● **What you have to do**
Look through the material below and return every line that contains "changed".

● **Data in this exercise**
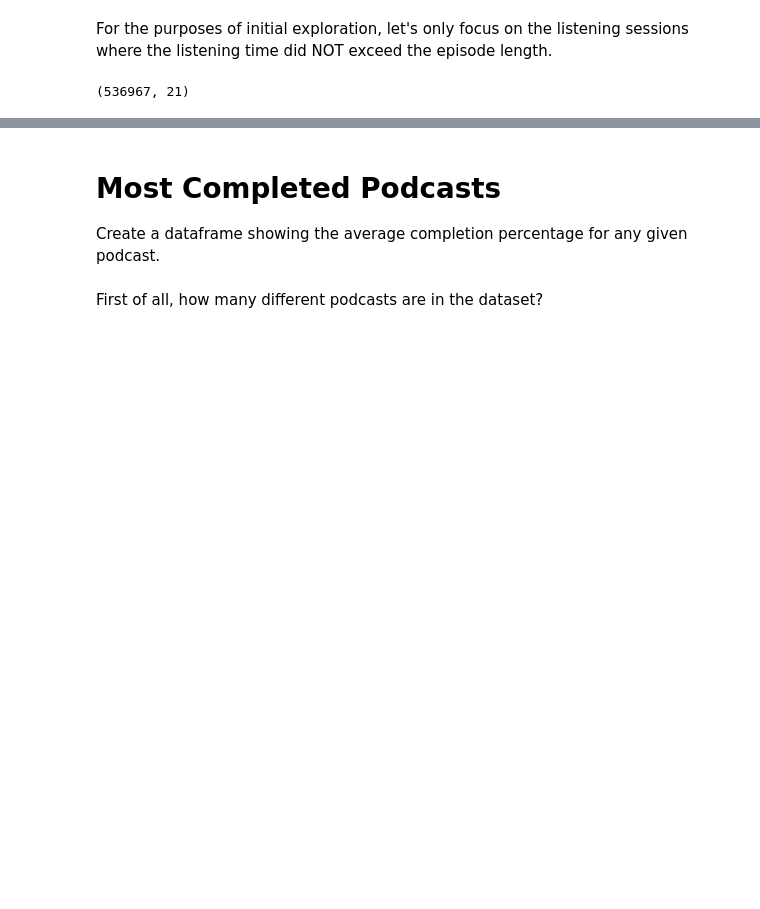
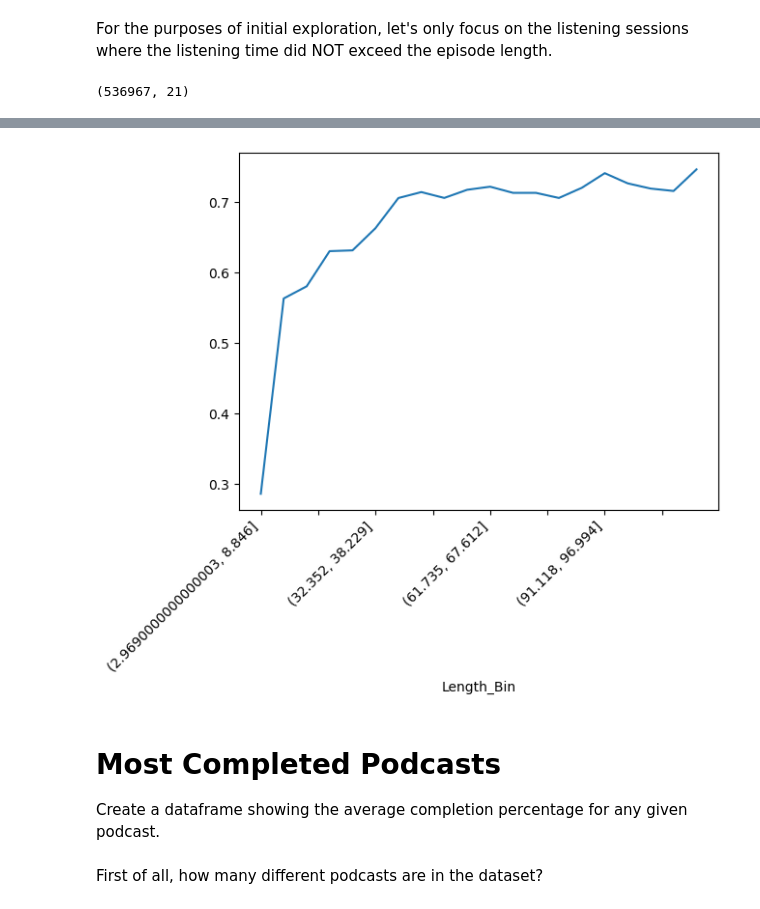
Before and after one commit to jmartenstein/k5.04-podcasts, a Jupyter notebook: src/nb01_explore_percentages.ipynb, the cells around one changed output, grey strips where cells are left out. Saved outputs shown, nothing was run; the diff lists cells and outputs as text; code cells hidden in the pictures; blank space fills up the shorter version.

```diff
--- a/src/nb01_explore_percentages.ipynb
+++ b/src/nb01_explore_percentages.ipynb
@@ -112,3 +112,22 @@ plt.show()
+# %%
+df_[ "Length_Clean" ] = df_[ "Episode_Length_minutes" ].apply( lambda v: 120.5 if v > 120.5 else v )
+# %%
+NEW_COL = "Length_Clean"
+BIN_COL = "Length_Bin"
+
+NUM_BINS=20
+
+hist, bin_edges = np.histogram( df_[ NEW_COL ], bins=NUM_BINS )
+df_[ BIN_COL ] = pd.cut( df_[ NEW_COL ], bins=bin_edges, include_lowest=True )
+
+medians_series = df_.groupby( BIN_COL, observed=True )["Episode_Completion"].median()
+
+medians_series.plot.line()
+plt.xticks(rotation=45, ha="right")
+#plt.xlim(5,120)
+plt.show()
+# %% [output]
+[figure, added]
 # %% [markdown]
 # Most Completed Podcasts
 
```
Also changed, not shown: parts of 4 cells of this notebook, 1 other file.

● **Solution for this exercise**
Before and after one commit to jmartenstein/k5.04-podcasts, a Jupyter notebook: src/nb01_explore_percentages.ipynb, the cells around one changed output, grey strips where cells are left out. Saved outputs shown, nothing was run; the diff lists cells and outputs as text; code cells hidden in the pictures; blank space fills up the shorter version.
Also changed, not shown: parts of 4 cells of this notebook, 1 other file.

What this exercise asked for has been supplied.